## Task details:
Write out each record below exactly, but not the pictures.

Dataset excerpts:
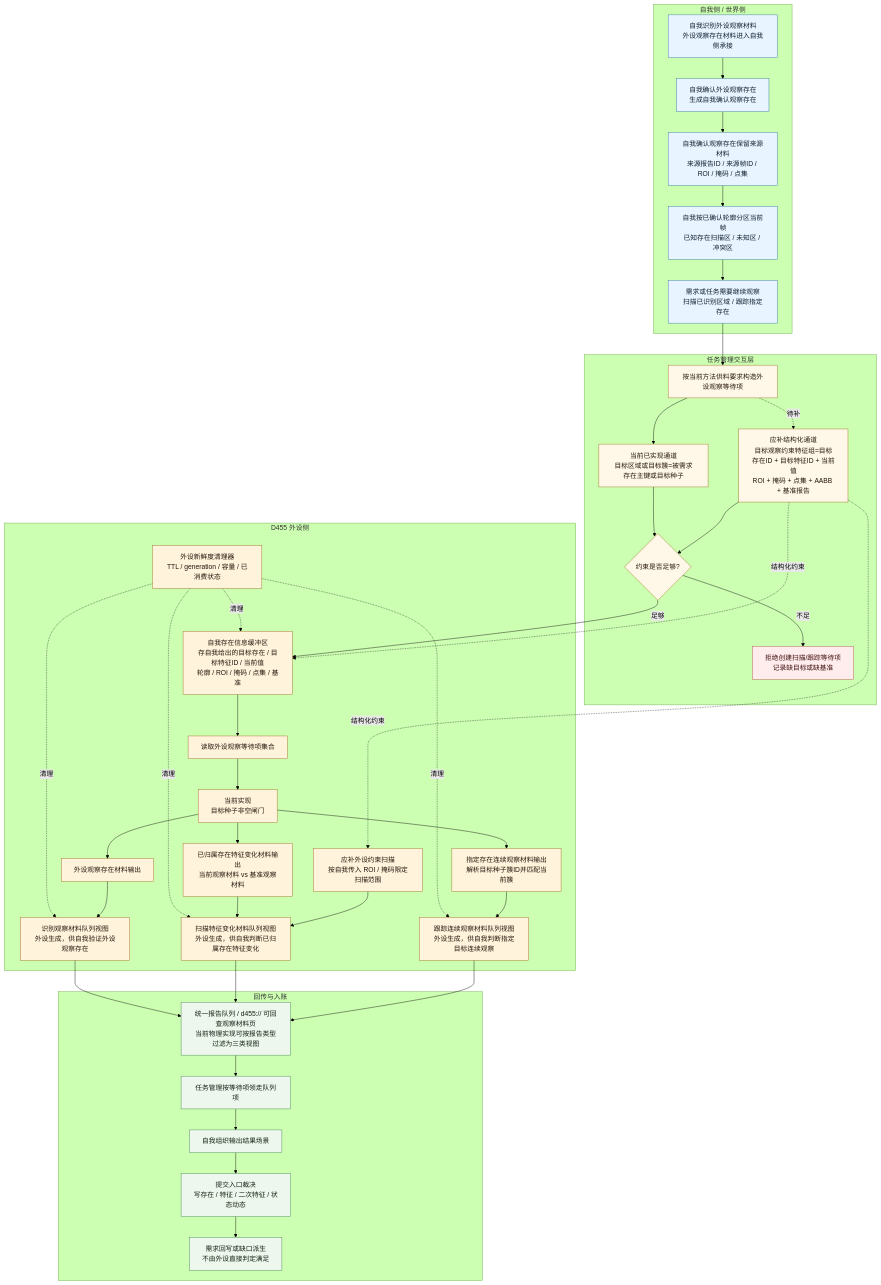
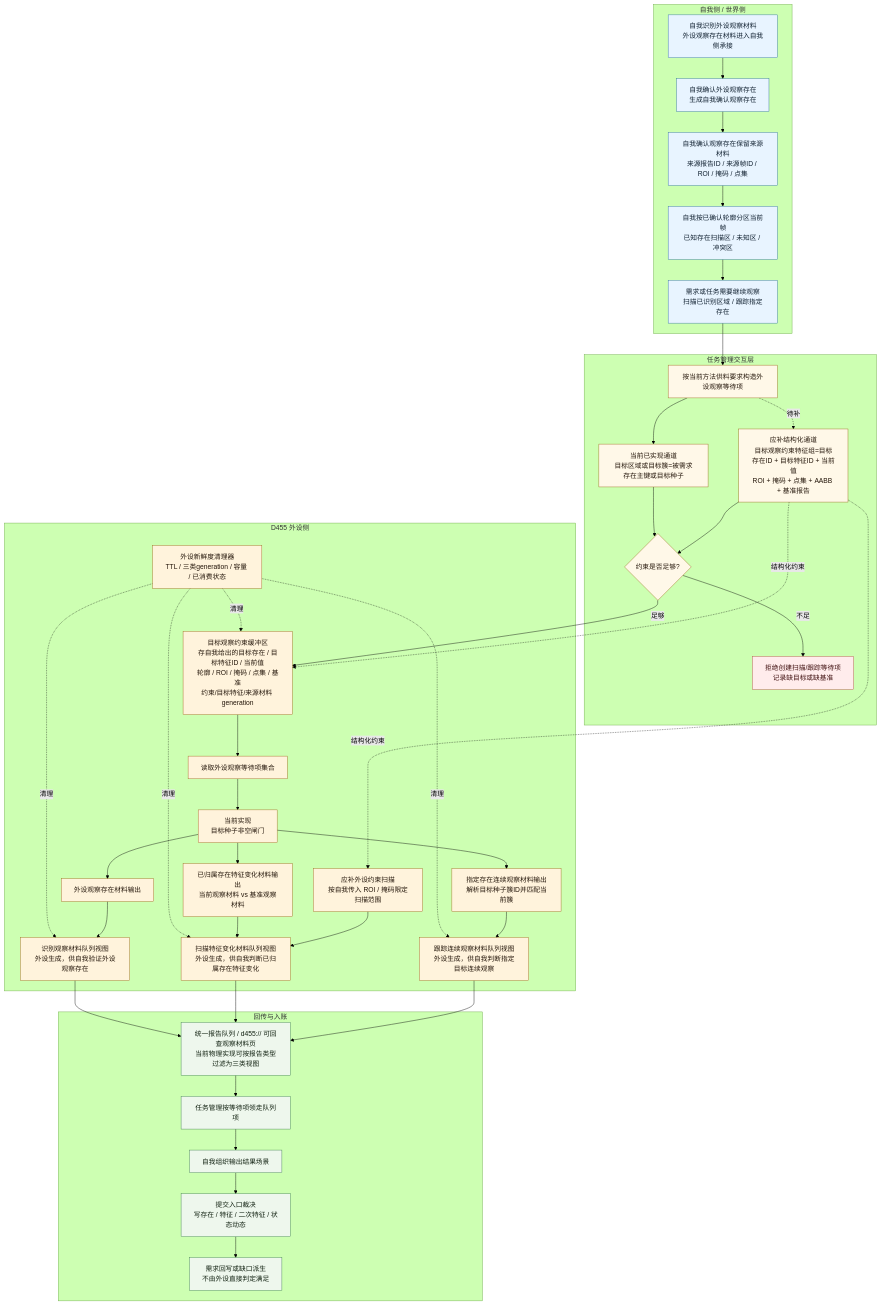
One commit to chunhaizh-cyber/Birthplace-of-digital-civilization changed the first of 3 diagrams in 流程图/20260606_自我外设交互流程图_v0.1.md. Above: the diagram before and after it, drawn with Mermaid (forest theme). The commit also changed other lines of this file and 67 other files, not shown here.

````diff
--- a/流程图/20260606_自我外设交互流程图_v0.1.md
+++ b/流程图/20260606_自我外设交互流程图_v0.1.md
@@ -66,73 +66,73 @@
 ```mermaid
 flowchart TB
     subgraph SELF["自我侧 / 世界侧"]
         A["自我识别外设观察材料<br/>外设观察存在材料进入自我侧承接"]
         B["自我确认外设观察存在<br/>生成自我确认观察存在"]
         C["自我确认观察存在保留来源材料<br/>来源报告ID / 来源帧ID / ROI / 掩码 / 点集"]
         D["自我按已确认轮廓分区当前帧<br/>已知存在扫描区 / 未知区 / 冲突区"]
         E["需求或任务需要继续观察<br/>扫描已识别区域 / 跟踪指定存在"]
     end
 
     subgraph TASK["任务管理交互层"]
         F["按当前方法供料要求构造外设观察等待项"]
         G["当前已实现通道<br/>目标区域或目标簇=被需求存在主键或目标种子"]
         H["应补结构化通道<br/>目标观察约束特征组=目标存在ID + 目标特征ID + 当前值<br/>ROI + 掩码 + 点集 + AABB + 基准报告"]
         I{"约束是否足够?"}
         J["拒绝创建扫描/跟踪等待项<br/>记录缺目标或缺基准"]
     end
 
     subgraph D455["D455 外设侧"]
-        K0["自我存在信息缓冲区<br/>存自我给出的目标存在 / 目标特征ID / 当前值<br/>轮廓 / ROI / 掩码 / 点集 / 基准"]
-        K1["外设新鲜度清理器<br/>TTL / generation / 容量 / 已消费状态"]
+        K0["目标观察约束缓冲区<br/>存自我给出的目标存在 / 目标特征ID / 当前值<br/>轮廓 / ROI / 掩码 / 点集 / 基准<br/>约束/目标特征/来源材料 generation"]
+        K1["外设新鲜度清理器<br/>TTL / 三类generation / 容量 / 已消费状态"]
         K["读取外设观察等待项集合"]
         L["当前实现<br/>目标种子非空闸门"]
         M["外设观察存在材料输出"]
         N["已归属存在特征变化材料输出<br/>当前观察材料 vs 基准观察材料"]
         O["指定存在连续观察材料输出<br/>解析目标种子簇ID并匹配当前簇"]
         P["应补外设约束扫描<br/>按自我传入 ROI / 掩码限定扫描范围"]
         Q0["识别观察材料队列视图<br/>外设生成，供自我验证外设观察存在"]
         Q1["扫描特征变化材料队列视图<br/>外设生成，供自我判断已归属存在特征变化"]
         Q2["跟踪连续观察材料队列视图<br/>外设生成，供自我判断指定目标连续观察"]
     end
 
     subgraph BACK["回传与入账"]
         R0["统一报告队列 / d455:// 可回查观察材料页<br/>当前物理实现可按报告类型过滤为三类视图"]
         R["任务管理按等待项领走队列项"]
         S["自我组织输出结果场景"]
         T["提交入口裁决<br/>写存在 / 特征 / 二次特征 / 状态动态"]
         U["需求回写或缺口派生<br/>不由外设直接判定满足"]
     end
 
     A --> B --> C --> D --> E --> F
     F --> G --> I
     F -.待补.-> H --> I
     I -->|不足| J
     I -->|足够| K0 --> K
     K1 -.清理.-> K0
     K1 -.清理.-> Q0
     K1 -.清理.-> Q1
     K1 -.清理.-> Q2
     K --> L
     L --> M --> Q0
     L --> N --> Q1
     L --> O --> Q2
     H -.结构化约束.-> K0
     H -.结构化约束.-> P
     P --> Q1
     Q0 --> R0
     Q1 --> R0
     Q2 --> R0
     R0 --> R --> S --> T --> U
 
     classDef self fill:#e8f4ff,stroke:#2f6f9f,color:#102030;
     classDef task fill:#fff8e8,stroke:#9a6a1a,color:#24160a;
     classDef d455 fill:#fff3dc,stroke:#a0671e,color:#24160a;
     classDef back fill:#eef7ed,stroke:#3f7f4f,color:#102010;
     classDef gap fill:#ffecec,stroke:#b84a4a,color:#401111;
 
     class A,B,C,D,E self;
     class F,G,H,I task;
     class K0,K1,K,L,M,N,O,P,Q0,Q1,Q2 d455;
     class R0,R,S,T,U back;
     class J gap;
 ```
````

## Output below:
One commit to chunhaizh-cyber/Birthplace-of-digital-civilization changed the first of 3 diagrams in 流程图/20260606_自我外设交互流程图_v0.1.md. Above: the diagram before and after it, drawn with Mermaid (forest theme). The commit also changed other lines of this file and 67 other files, not shown here.

````diff
--- a/流程图/20260606_自我外设交互流程图_v0.1.md
+++ b/流程图/20260606_自我外设交互流程图_v0.1.md
@@ -66,73 +66,73 @@
 ```mermaid
 flowchart TB
     subgraph SELF["自我侧 / 世界侧"]
         A["自我识别外设观察材料<br/>外设观察存在材料进入自我侧承接"]
         B["自我确认外设观察存在<br/>生成自我确认观察存在"]
         C["自我确认观察存在保留来源材料<br/>来源报告ID / 来源帧ID / ROI / 掩码 / 点集"]
         D["自我按已确认轮廓分区当前帧<br/>已知存在扫描区 / 未知区 / 冲突区"]
         E["需求或任务需要继续观察<br/>扫描已识别区域 / 跟踪指定存在"]
     end
 
     subgraph TASK["任务管理交互层"]
         F["按当前方法供料要求构造外设观察等待项"]
         G["当前已实现通道<br/>目标区域或目标簇=被需求存在主键或目标种子"]
         H["应补结构化通道<br/>目标观察约束特征组=目标存在ID + 目标特征ID + 当前值<br/>ROI + 掩码 + 点集 + AABB + 基准报告"]
         I{"约束是否足够?"}
         J["拒绝创建扫描/跟踪等待项<br/>记录缺目标或缺基准"]
     end
 
     subgraph D455["D455 外设侧"]
-        K0["自我存在信息缓冲区<br/>存自我给出的目标存在 / 目标特征ID / 当前值<br/>轮廓 / ROI / 掩码 / 点集 / 基准"]
-        K1["外设新鲜度清理器<br/>TTL / generation / 容量 / 已消费状态"]
+        K0["目标观察约束缓冲区<br/>存自我给出的目标存在 / 目标特征ID / 当前值<br/>轮廓 / ROI / 掩码 / 点集 / 基准<br/>约束/目标特征/来源材料 generation"]
+        K1["外设新鲜度清理器<br/>TTL / 三类generation / 容量 / 已消费状态"]
         K["读取外设观察等待项集合"]
         L["当前实现<br/>目标种子非空闸门"]
         M["外设观察存在材料输出"]
         N["已归属存在特征变化材料输出<br/>当前观察材料 vs 基准观察材料"]
         O["指定存在连续观察材料输出<br/>解析目标种子簇ID并匹配当前簇"]
         P["应补外设约束扫描<br/>按自我传入 ROI / 掩码限定扫描范围"]
         Q0["识别观察材料队列视图<br/>外设生成，供自我验证外设观察存在"]
         Q1["扫描特征变化材料队列视图<br/>外设生成，供自我判断已归属存在特征变化"]
         Q2["跟踪连续观察材料队列视图<br/>外设生成，供自我判断指定目标连续观察"]
     end
 
     subgraph BACK["回传与入账"]
         R0["统一报告队列 / d455:// 可回查观察材料页<br/>当前物理实现可按报告类型过滤为三类视图"]
         R["任务管理按等待项领走队列项"]
         S["自我组织输出结果场景"]
         T["提交入口裁决<br/>写存在 / 特征 / 二次特征 / 状态动态"]
         U["需求回写或缺口派生<br/>不由外设直接判定满足"]
     end
 
     A --> B --> C --> D --> E --> F
     F --> G --> I
     F -.待补.-> H --> I
     I -->|不足| J
     I -->|足够| K0 --> K
     K1 -.清理.-> K0
     K1 -.清理.-> Q0
     K1 -.清理.-> Q1
     K1 -.清理.-> Q2
     K --> L
     L --> M --> Q0
     L --> N --> Q1
     L --> O --> Q2
     H -.结构化约束.-> K0
     H -.结构化约束.-> P
     P --> Q1
     Q0 --> R0
     Q1 --> R0
     Q2 --> R0
     R0 --> R --> S --> T --> U
 
     classDef self fill:#e8f4ff,stroke:#2f6f9f,color:#102030;
     classDef task fill:#fff8e8,stroke:#9a6a1a,color:#24160a;
     classDef d455 fill:#fff3dc,stroke:#a0671e,color:#24160a;
     classDef back fill:#eef7ed,stroke:#3f7f4f,color:#102010;
     classDef gap fill:#ffecec,stroke:#b84a4a,color:#401111;
 
     class A,B,C,D,E self;
     class F,G,H,I task;
     class K0,K1,K,L,M,N,O,P,Q0,Q1,Q2 d455;
     class R0,R,S,T,U back;
     class J gap;
 ```
````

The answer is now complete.